As the very first trial of mobile telemedicine in the Republic of Georgia, in June-December 2010 we investigated 35 outpatients with different types of arrhythmia (male/female ratio=16/19; 12-80 years old), among them 5 patients with concomitant epilepsy. The control group comprised 7 clinically healthy sportsmen (soccer players, all men; 15-17 years old), during a 30-min velo ergometer stress test. A three-lead electrocardiogram (ECG) loop recorder (Vitaphone BT 3300; Vitasystems GmbH, Mannheim, Germany) was used in automatic mode, using special LRMA software (MDT, Lázně Bohdaneč, Czech Republic) and a Nokia (Espoo, Finland) model 6730 Symbian phone. Automatically recorded arrhythmia events were transmitted from the loop recorder by Bluetooth(®) (Bluetooth SIG, Inc., Kirkland, WA) to a phone and then by 3G (through our partner mobile operator, MagtiCom Ltd. [Tbilsi, Georgia]) to the Vitasystems server in Germany and were available to Georgian physicians via e-mail/Internet. Arrhythmias were recorded/monitored during 7-68 h of observation. The number of automatically recorded ECG events varied between 3 and 170 per observation, or 0.4-10.7 hourly. Cases of sinus brady- and tachyarrhythmia, sinus node weakness syndrome, atrial fibrillation, supraventricular tachycardia, supraventricular premature complexes, and ventricular premature complexes were correctly recognized by automatic recognition software and recorded. In 3 patients and 1 sportsman previously unspecified (despite multiple investigations), arrhythmias were recorded: paroxysmal tachycardia (n=1), sinus node weakness syndrome (n=1), and ventricular premature complexes (n=2). In 3 cases (all women) light insomnia and nervousness were reported. In 2 patients with neurosis (both elderly men, 1 with epilepsy) we had to stop investigation prematurely because of anxiety/agitation. Mobile telecardiology represents feasible methodology to monitor arrhythmias in outpatients in Georgia, promoting earlier discharge of non-life-threatening cases, improving patients' comfort of life, and increasing their mobility with enhanced safety. Mobile telehealth might also represent significant cost-saving for insurance companies (this is an ongoing study). Finally, in remote areas mobile telemonitoring of patients will improve quality of care by timely provision of a second opinion in cases when local expertise is not sufficient.
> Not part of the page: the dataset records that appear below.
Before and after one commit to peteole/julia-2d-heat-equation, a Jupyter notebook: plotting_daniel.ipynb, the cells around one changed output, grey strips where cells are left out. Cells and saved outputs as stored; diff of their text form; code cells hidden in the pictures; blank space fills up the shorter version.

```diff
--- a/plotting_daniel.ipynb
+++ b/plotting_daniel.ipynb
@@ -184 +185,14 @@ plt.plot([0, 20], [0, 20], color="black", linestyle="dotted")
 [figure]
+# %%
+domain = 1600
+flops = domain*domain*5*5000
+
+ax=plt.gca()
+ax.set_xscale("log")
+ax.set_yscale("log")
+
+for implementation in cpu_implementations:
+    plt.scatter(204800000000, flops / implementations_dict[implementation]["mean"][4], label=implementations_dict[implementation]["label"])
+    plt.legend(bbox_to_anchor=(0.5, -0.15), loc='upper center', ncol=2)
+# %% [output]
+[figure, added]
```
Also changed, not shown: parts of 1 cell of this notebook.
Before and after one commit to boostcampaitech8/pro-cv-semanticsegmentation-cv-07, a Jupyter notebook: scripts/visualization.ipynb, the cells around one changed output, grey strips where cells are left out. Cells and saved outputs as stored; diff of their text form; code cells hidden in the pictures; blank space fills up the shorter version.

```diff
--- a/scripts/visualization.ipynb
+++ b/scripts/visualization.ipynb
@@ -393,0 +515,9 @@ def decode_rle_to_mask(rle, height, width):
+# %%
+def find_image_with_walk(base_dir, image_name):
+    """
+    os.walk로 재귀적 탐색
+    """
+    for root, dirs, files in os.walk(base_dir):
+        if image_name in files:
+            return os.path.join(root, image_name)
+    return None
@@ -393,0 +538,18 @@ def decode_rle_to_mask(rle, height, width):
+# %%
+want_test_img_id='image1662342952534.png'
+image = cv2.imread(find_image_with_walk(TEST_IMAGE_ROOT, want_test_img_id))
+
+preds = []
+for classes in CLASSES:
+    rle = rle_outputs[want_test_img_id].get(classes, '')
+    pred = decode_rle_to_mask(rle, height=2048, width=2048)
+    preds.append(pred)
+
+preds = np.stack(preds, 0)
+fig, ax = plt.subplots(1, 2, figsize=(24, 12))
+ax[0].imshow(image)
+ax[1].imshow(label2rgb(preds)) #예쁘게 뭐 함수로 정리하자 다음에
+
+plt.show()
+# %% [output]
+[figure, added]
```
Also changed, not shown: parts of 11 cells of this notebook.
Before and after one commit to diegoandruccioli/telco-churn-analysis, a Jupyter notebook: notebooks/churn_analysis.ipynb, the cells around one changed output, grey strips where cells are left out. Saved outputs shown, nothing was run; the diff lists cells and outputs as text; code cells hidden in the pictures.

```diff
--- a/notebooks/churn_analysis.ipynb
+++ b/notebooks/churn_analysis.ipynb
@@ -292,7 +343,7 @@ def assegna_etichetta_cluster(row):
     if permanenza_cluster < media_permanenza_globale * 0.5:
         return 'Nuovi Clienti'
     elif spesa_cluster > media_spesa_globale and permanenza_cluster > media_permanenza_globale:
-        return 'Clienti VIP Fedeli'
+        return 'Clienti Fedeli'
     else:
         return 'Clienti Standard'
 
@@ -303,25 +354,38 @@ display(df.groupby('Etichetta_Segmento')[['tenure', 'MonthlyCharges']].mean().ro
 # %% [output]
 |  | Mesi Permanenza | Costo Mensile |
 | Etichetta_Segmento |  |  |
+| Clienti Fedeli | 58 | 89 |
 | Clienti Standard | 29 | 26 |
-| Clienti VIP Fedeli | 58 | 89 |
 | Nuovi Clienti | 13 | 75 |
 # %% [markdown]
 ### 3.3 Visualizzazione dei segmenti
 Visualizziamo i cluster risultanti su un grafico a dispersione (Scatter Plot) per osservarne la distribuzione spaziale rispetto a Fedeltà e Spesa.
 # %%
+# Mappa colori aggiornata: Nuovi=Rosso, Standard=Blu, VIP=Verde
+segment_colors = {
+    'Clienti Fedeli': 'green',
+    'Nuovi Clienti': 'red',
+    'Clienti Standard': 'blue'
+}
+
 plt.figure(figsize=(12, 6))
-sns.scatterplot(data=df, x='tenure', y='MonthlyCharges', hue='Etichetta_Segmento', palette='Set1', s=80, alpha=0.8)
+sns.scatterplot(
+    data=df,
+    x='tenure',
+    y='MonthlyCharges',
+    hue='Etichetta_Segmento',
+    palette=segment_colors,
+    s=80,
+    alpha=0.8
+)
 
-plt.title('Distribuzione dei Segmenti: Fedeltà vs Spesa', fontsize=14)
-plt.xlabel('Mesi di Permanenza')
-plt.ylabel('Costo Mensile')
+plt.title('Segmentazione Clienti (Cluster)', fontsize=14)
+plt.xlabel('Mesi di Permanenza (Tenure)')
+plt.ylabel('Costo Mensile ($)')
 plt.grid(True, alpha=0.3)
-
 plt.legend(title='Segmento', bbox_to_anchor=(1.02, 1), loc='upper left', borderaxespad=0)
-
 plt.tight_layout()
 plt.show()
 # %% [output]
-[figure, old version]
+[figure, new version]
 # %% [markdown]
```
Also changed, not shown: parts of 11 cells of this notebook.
Partners for Health NGO, Tbilisi, Georgia. firstname.lastname@example.org
SourceTelemedicine journal and e-health : the official journal of the American Telemedicine Association 18:7 2012 Sep pg 570-1
Aged, 80 and over
Home Care Services
Pub Type(s)Comparative Study
Research Support, Non-U.S. Gov't